For me, this “takeaway” is overly simplistic. The vast majority of the negative reactions we (me and my colleagues) experienced in Qatar happened in the course of interacting with family members of Palestinian refugees.
For them, any suggestion of recognizing Israel engages their deep, inter-generational personal trauma. They spoke of their ancestral villages, often wore Palestinian national symbols or clothing, and were deeply passionate.
While these refugees are highly motivated and aggrieved, it is important to note that they are not the majority among the Palestinian people globally, and comprise a tiny minority in the Arab world.
But anger and hatred of Israelis is felt by many Arabs as well, like the Bahraini man I met in the market. Even though Israel's continued control over approximately three million Palestinians in the West Bank – who are deprived of basic civil rights – is not the root cause of the conflict, it is toxic fuel for this wider hatred.
A western journalist who has been working in the region for 20 years and who has lived in Beirut, Cairo and Ramallah told me, “When the pictures coming out of Israel are of soldiers arresting an elderly Palestinian man, and of an Israeli F16 bombing a residential building in Gaza and killing children, and when millions of Palestinians continue to live under occupation, it’s almost impossible to change public opinion in the Arab world in Israel’s favor.”
Most of the people I met in Qatar who came from Arab countries did not attack us in any way or make negative comments about Israel. They just turned and walked away. They are not motivated by deep personal emotions like many descendants of Palestinian refugees, but for decades they have been taught that Israel is the source of all problems in the region.
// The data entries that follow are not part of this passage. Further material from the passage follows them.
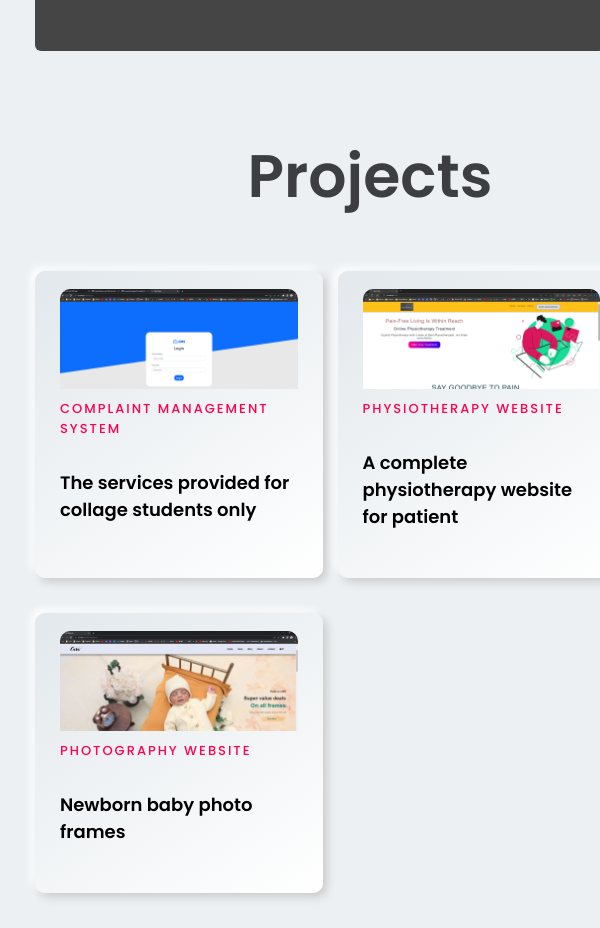
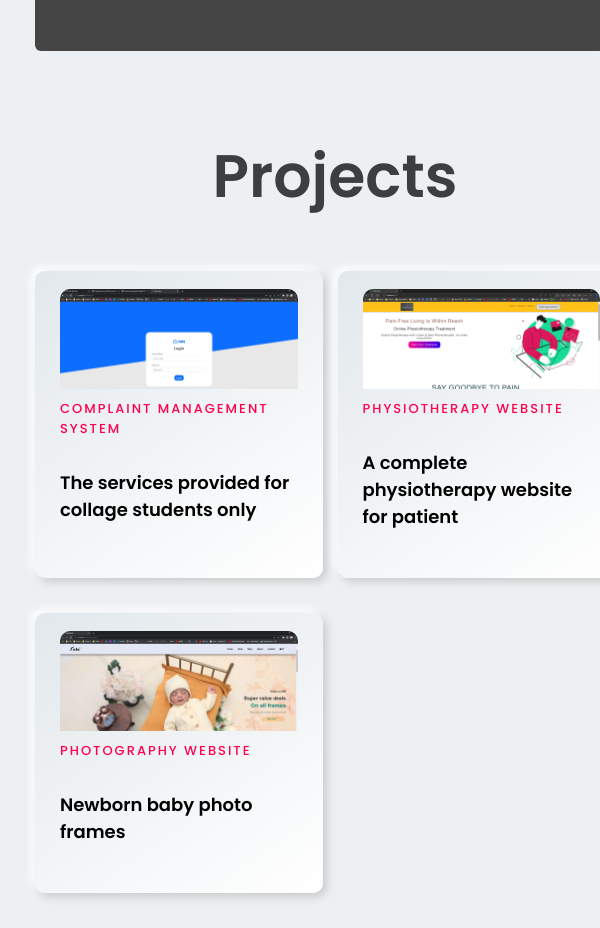
Before and after one commit to priyanshuuranjan/Portfolio, a React (Create React App) app: page / in a window 600 px wide. Shown: the part 1880-2808 px from the top of the page. Built offline with nearby package versions, Linux system fonts and the light colour scheme.

Commit message:
some changes for phone screen

```diff
--- a/src/Components/Head/Header.js
+++ b/src/Components/Head/Header.js
@@ -30,7 +30,7 @@ const Header = () => {
         <div className="container d_flex">
           <div className="logo">
             {/* Navbar logo */}
-            <img src={logo} alt="" />
+            <img src={logo} alt=""  />
           </div>
 
           <div className="navlink">
--- a/src/Components/Hero/Home.js
+++ b/src/Components/Hero/Home.js
@@ -77,7 +77,7 @@ const Home = () => {
           </div>
           <div className="right">
             <div className="right_img">
-              <img src={hero1} alt="" />
+              <img src={hero1} alt="" style={{width: "100%"}}/>
             </div>
           </div>
         </div>
--- a/src/Components/Portfolio/Portfolio.css
+++ b/src/Components/Portfolio/Portfolio.css
@@ -239,7 +239,7 @@ body.active-modal {
     overflow: hidden;
     transition: 0.5s;
   }
-  .project {
+  .Projects {
     margin-left: 70px;
   }
 
@@ -248,7 +248,6 @@ body.active-modal {
     position: relative;
     margin-left: 30px;
   }
-
 
   .Portfolio .box {
     border-radius: 10px;
--- a/src/Components/Portfolio/Portfolio.js
+++ b/src/Components/Portfolio/Portfolio.js
@@ -11,7 +11,7 @@ const Portfolio = () => {
         <div className="container">
           <div className="heading text-center ">
             {/* <h4>Projects And Certificates</h4> */}
-            <h1 className="project"> Projects</h1>
+            <h1 className="Projects"> Projects</h1>
           </div>
 
           <div className="content grid">
```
In recent years, some Middle Eastern leaders have shifted towards pragmatic rapprochement with Israel. But, as was clear to us in Qatar, it is questionable whether their more recent acceptance of Israel has filtered down to their citizens.
When Israeli citizens walk around Qatar like any other welcome guest, it legitimizes Israel as a nation and suggests that Israel is a country like any other. Amongst many Arabs, this arouses all the feelings of anger and resentment they have been harboring towards Israel for many, many years.
Being in Doha to cover the FIFA World Cup, representing an Israeli media outlet, was intense and disturbing. It was impossible to be there, as an Israeli, and not reckon with the Gordian knot that is our dilemma: many Palestinians will not accept the legitimacy of Israel’s existence, ever. But. Our continued control over the West Bank and the ongoing disaster in Gaza only compound the hatred, both among Palestinians in exile and those living under Israeli control.
The daily visuals broadcast worldwide of Israeli military forces clashing with civilian populations function as never-ending triggers, stoking embedded negative stereotypes. And fueling hatred.
Would a dramatic shift in Israeli policy in the West Bank actually accomplish anything? I don’t know. But it seems clear that maintaining the status quo will prevent any change in the broad Arab resistance to normalization of Israel and Israelis. Even when they’re just hanging out at a soccer game.